→ What you have to do
Each entry that follows is to be copied exactly, minus any pictures.

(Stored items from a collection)
————

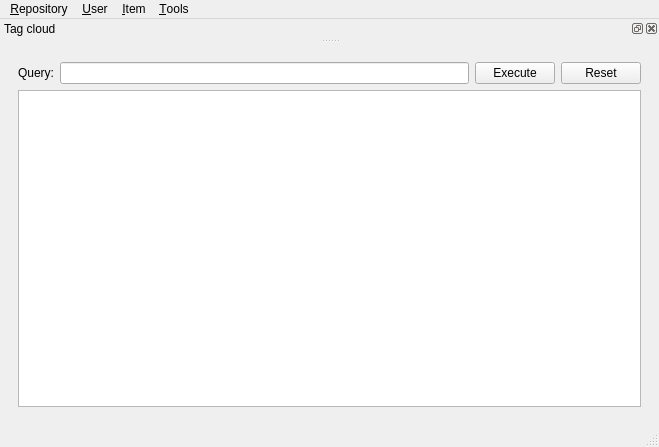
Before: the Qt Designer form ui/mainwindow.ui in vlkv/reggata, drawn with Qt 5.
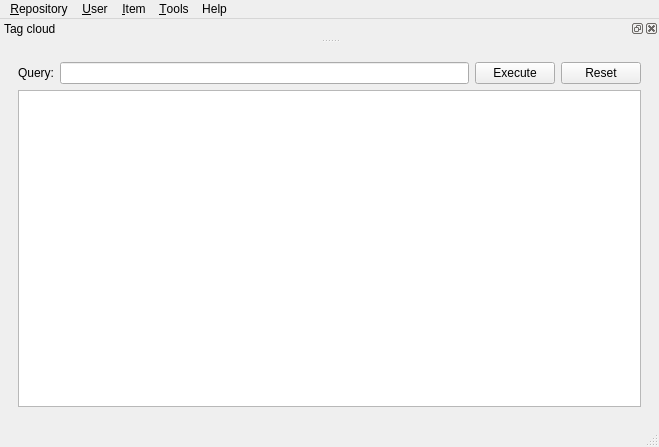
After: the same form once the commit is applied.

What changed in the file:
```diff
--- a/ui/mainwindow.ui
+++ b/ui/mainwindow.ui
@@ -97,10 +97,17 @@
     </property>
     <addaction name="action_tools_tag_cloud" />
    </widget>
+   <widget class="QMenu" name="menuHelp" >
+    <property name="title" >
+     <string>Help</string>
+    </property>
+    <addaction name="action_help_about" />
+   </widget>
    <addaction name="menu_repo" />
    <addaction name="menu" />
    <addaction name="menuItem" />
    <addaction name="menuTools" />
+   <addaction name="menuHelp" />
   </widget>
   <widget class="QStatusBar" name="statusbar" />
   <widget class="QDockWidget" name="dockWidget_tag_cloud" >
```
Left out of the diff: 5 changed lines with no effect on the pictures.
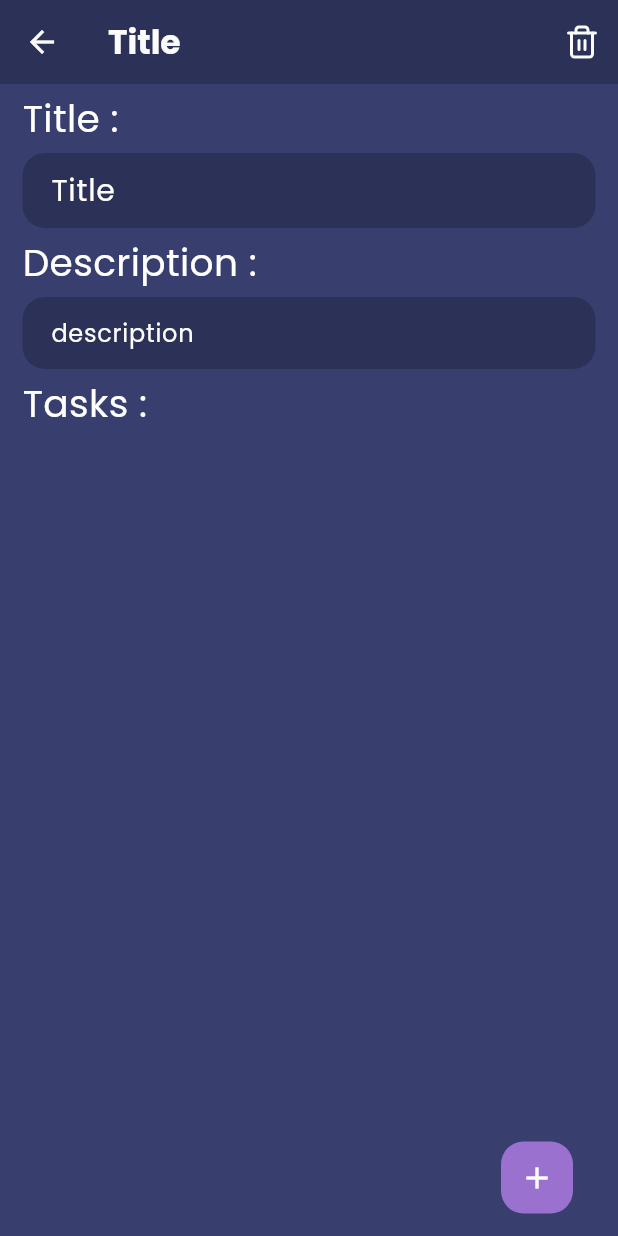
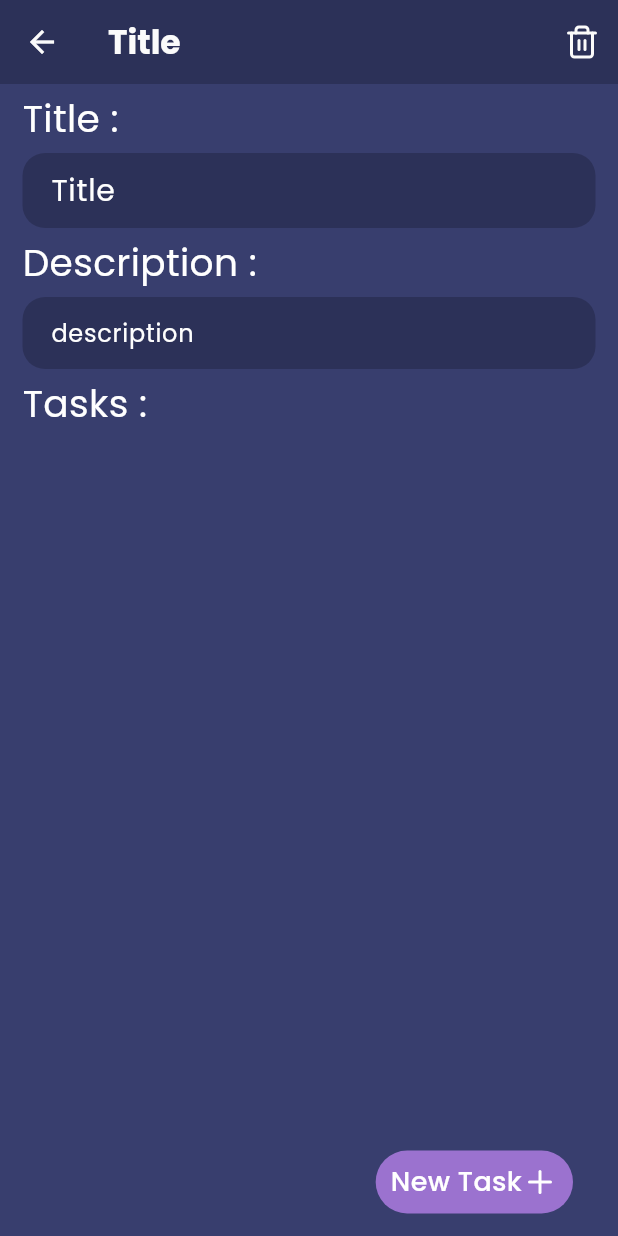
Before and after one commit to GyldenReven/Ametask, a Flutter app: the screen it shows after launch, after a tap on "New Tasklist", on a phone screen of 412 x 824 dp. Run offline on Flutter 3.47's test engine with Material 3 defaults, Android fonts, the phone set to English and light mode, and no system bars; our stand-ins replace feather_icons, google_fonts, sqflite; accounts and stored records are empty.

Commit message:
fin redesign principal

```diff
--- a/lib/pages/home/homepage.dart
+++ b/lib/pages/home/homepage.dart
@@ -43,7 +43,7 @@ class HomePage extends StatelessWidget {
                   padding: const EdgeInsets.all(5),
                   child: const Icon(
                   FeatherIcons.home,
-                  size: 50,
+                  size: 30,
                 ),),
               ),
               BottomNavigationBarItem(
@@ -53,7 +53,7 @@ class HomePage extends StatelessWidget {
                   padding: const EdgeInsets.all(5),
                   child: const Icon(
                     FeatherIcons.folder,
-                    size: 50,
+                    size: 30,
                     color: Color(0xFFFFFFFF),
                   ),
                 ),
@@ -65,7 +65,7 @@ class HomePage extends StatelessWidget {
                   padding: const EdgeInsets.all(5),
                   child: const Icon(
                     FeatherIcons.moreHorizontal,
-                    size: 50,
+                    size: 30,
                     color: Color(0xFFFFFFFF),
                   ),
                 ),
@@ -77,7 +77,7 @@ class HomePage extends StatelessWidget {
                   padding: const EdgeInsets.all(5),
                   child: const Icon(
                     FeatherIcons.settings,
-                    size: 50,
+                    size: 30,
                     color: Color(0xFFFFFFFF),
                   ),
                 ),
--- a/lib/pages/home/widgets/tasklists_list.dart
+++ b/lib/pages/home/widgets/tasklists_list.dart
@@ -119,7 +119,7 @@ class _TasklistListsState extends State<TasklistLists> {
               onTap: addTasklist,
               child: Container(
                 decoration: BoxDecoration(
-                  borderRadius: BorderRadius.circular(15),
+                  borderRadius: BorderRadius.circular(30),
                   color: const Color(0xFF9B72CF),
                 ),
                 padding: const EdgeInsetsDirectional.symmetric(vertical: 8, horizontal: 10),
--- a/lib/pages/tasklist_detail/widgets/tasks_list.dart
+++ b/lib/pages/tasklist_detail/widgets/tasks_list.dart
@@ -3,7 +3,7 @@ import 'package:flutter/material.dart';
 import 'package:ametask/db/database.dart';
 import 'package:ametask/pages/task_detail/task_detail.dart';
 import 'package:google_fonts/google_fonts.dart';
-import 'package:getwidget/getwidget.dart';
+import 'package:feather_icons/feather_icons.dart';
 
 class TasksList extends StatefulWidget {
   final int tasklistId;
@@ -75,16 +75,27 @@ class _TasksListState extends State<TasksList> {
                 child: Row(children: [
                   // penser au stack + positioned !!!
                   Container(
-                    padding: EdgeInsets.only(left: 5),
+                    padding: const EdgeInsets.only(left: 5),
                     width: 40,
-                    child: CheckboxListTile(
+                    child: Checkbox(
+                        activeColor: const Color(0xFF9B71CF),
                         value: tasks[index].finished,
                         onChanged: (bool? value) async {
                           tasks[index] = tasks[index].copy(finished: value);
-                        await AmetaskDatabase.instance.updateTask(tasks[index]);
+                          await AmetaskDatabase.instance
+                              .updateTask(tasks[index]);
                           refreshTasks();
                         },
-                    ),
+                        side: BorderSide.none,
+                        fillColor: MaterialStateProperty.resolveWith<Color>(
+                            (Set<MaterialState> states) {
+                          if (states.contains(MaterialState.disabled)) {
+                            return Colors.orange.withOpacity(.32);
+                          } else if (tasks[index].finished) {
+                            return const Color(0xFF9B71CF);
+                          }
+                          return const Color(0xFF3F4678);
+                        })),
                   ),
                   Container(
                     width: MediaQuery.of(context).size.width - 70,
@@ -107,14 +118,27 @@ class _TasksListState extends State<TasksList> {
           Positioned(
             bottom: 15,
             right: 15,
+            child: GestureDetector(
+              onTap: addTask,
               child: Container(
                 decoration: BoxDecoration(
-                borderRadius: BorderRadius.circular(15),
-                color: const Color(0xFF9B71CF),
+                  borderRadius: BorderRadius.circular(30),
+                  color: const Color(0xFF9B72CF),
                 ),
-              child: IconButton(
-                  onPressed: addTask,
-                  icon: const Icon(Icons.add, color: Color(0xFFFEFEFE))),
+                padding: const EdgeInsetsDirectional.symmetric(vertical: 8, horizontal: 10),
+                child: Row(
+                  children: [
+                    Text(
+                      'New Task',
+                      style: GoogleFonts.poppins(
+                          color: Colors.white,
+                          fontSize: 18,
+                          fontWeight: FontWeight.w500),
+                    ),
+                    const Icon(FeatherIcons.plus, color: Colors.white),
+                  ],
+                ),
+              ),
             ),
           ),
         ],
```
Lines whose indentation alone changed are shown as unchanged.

————

→ Solution to the problem
Before: the Qt Designer form ui/mainwindow.ui in vlkv/reggata, drawn with Qt 5.
After: the same form once the commit is applied.

What changed in the file:
```diff
--- a/ui/mainwindow.ui
+++ b/ui/mainwindow.ui
@@ -97,10 +97,17 @@
     </property>
     <addaction name="action_tools_tag_cloud" />
    </widget>
+   <widget class="QMenu" name="menuHelp" >
+    <property name="title" >
+     <string>Help</string>
+    </property>
+    <addaction name="action_help_about" />
+   </widget>
    <addaction name="menu_repo" />
    <addaction name="menu" />
    <addaction name="menuItem" />
    <addaction name="menuTools" />
+   <addaction name="menuHelp" />
   </widget>
   <widget class="QStatusBar" name="statusbar" />
   <widget class="QDockWidget" name="dockWidget_tag_cloud" >
```
Left out of the diff: 5 changed lines with no effect on the pictures.
Before and after one commit to GyldenReven/Ametask, a Flutter app: the screen it shows after launch, after a tap on "New Tasklist", on a phone screen of 412 x 824 dp. Run offline on Flutter 3.47's test engine with Material 3 defaults, Android fonts, the phone set to English and light mode, and no system bars; our stand-ins replace feather_icons, google_fonts, sqflite; accounts and stored records are empty.

Commit message:
fin redesign principal

```diff
--- a/lib/pages/home/homepage.dart
+++ b/lib/pages/home/homepage.dart
@@ -43,7 +43,7 @@ class HomePage extends StatelessWidget {
                   padding: const EdgeInsets.all(5),
                   child: const Icon(
                   FeatherIcons.home,
-                  size: 50,
+                  size: 30,
                 ),),
               ),
               BottomNavigationBarItem(
@@ -53,7 +53,7 @@ class HomePage extends StatelessWidget {
                   padding: const EdgeInsets.all(5),
                   child: const Icon(
                     FeatherIcons.folder,
-                    size: 50,
+                    size: 30,
                     color: Color(0xFFFFFFFF),
                   ),
                 ),
@@ -65,7 +65,7 @@ class HomePage extends StatelessWidget {
                   padding: const EdgeInsets.all(5),
                   child: const Icon(
                     FeatherIcons.moreHorizontal,
-                    size: 50,
+                    size: 30,
                     color: Color(0xFFFFFFFF),
                   ),
                 ),
@@ -77,7 +77,7 @@ class HomePage extends StatelessWidget {
                   padding: const EdgeInsets.all(5),
                   child: const Icon(
                     FeatherIcons.settings,
-                    size: 50,
+                    size: 30,
                     color: Color(0xFFFFFFFF),
                   ),
                 ),
--- a/lib/pages/home/widgets/tasklists_list.dart
+++ b/lib/pages/home/widgets/tasklists_list.dart
@@ -119,7 +119,7 @@ class _TasklistListsState extends State<TasklistLists> {
               onTap: addTasklist,
               child: Container(
                 decoration: BoxDecoration(
-                  borderRadius: BorderRadius.circular(15),
+                  borderRadius: BorderRadius.circular(30),
                   color: const Color(0xFF9B72CF),
                 ),
                 padding: const EdgeInsetsDirectional.symmetric(vertical: 8, horizontal: 10),
--- a/lib/pages/tasklist_detail/widgets/tasks_list.dart
+++ b/lib/pages/tasklist_detail/widgets/tasks_list.dart
@@ -3,7 +3,7 @@ import 'package:flutter/material.dart';
 import 'package:ametask/db/database.dart';
 import 'package:ametask/pages/task_detail/task_detail.dart';
 import 'package:google_fonts/google_fonts.dart';
-import 'package:getwidget/getwidget.dart';
+import 'package:feather_icons/feather_icons.dart';
 
 class TasksList extends StatefulWidget {
   final int tasklistId;
@@ -75,16 +75,27 @@ class _TasksListState extends State<TasksList> {
                 child: Row(children: [
                   // penser au stack + positioned !!!
                   Container(
-                    padding: EdgeInsets.only(left: 5),
+                    padding: const EdgeInsets.only(left: 5),
                     width: 40,
-                    child: CheckboxListTile(
+                    child: Checkbox(
+                        activeColor: const Color(0xFF9B71CF),
                         value: tasks[index].finished,
                         onChanged: (bool? value) async {
                           tasks[index] = tasks[index].copy(finished: value);
-                        await AmetaskDatabase.instance.updateTask(tasks[index]);
+                          await AmetaskDatabase.instance
+                              .updateTask(tasks[index]);
                           refreshTasks();
                         },
-                    ),
+                        side: BorderSide.none,
+                        fillColor: MaterialStateProperty.resolveWith<Color>(
+                            (Set<MaterialState> states) {
+                          if (states.contains(MaterialState.disabled)) {
+                            return Colors.orange.withOpacity(.32);
+                          } else if (tasks[index].finished) {
+                            return const Color(0xFF9B71CF);
+                          }
+                          return const Color(0xFF3F4678);
+                        })),
                   ),
                   Container(
                     width: MediaQuery.of(context).size.width - 70,
@@ -107,14 +118,27 @@ class _TasksListState extends State<TasksList> {
           Positioned(
             bottom: 15,
             right: 15,
+            child: GestureDetector(
+              onTap: addTask,
               child: Container(
                 decoration: BoxDecoration(
-                borderRadius: BorderRadius.circular(15),
-                color: const Color(0xFF9B71CF),
+                  borderRadius: BorderRadius.circular(30),
+                  color: const Color(0xFF9B72CF),
                 ),
-              child: IconButton(
-                  onPressed: addTask,
-                  icon: const Icon(Icons.add, color: Color(0xFFFEFEFE))),
+                padding: const EdgeInsetsDirectional.symmetric(vertical: 8, horizontal: 10),
+                child: Row(
+                  children: [
+                    Text(
+                      'New Task',
+                      style: GoogleFonts.poppins(
+                          color: Colors.white,
+                          fontSize: 18,
+                          fontWeight: FontWeight.w500),
+                    ),
+                    const Icon(FeatherIcons.plus, color: Colors.white),
+                  ],
+                ),
+              ),
             ),
           ),
         ],
```
Lines whose indentation alone changed are shown as unchanged.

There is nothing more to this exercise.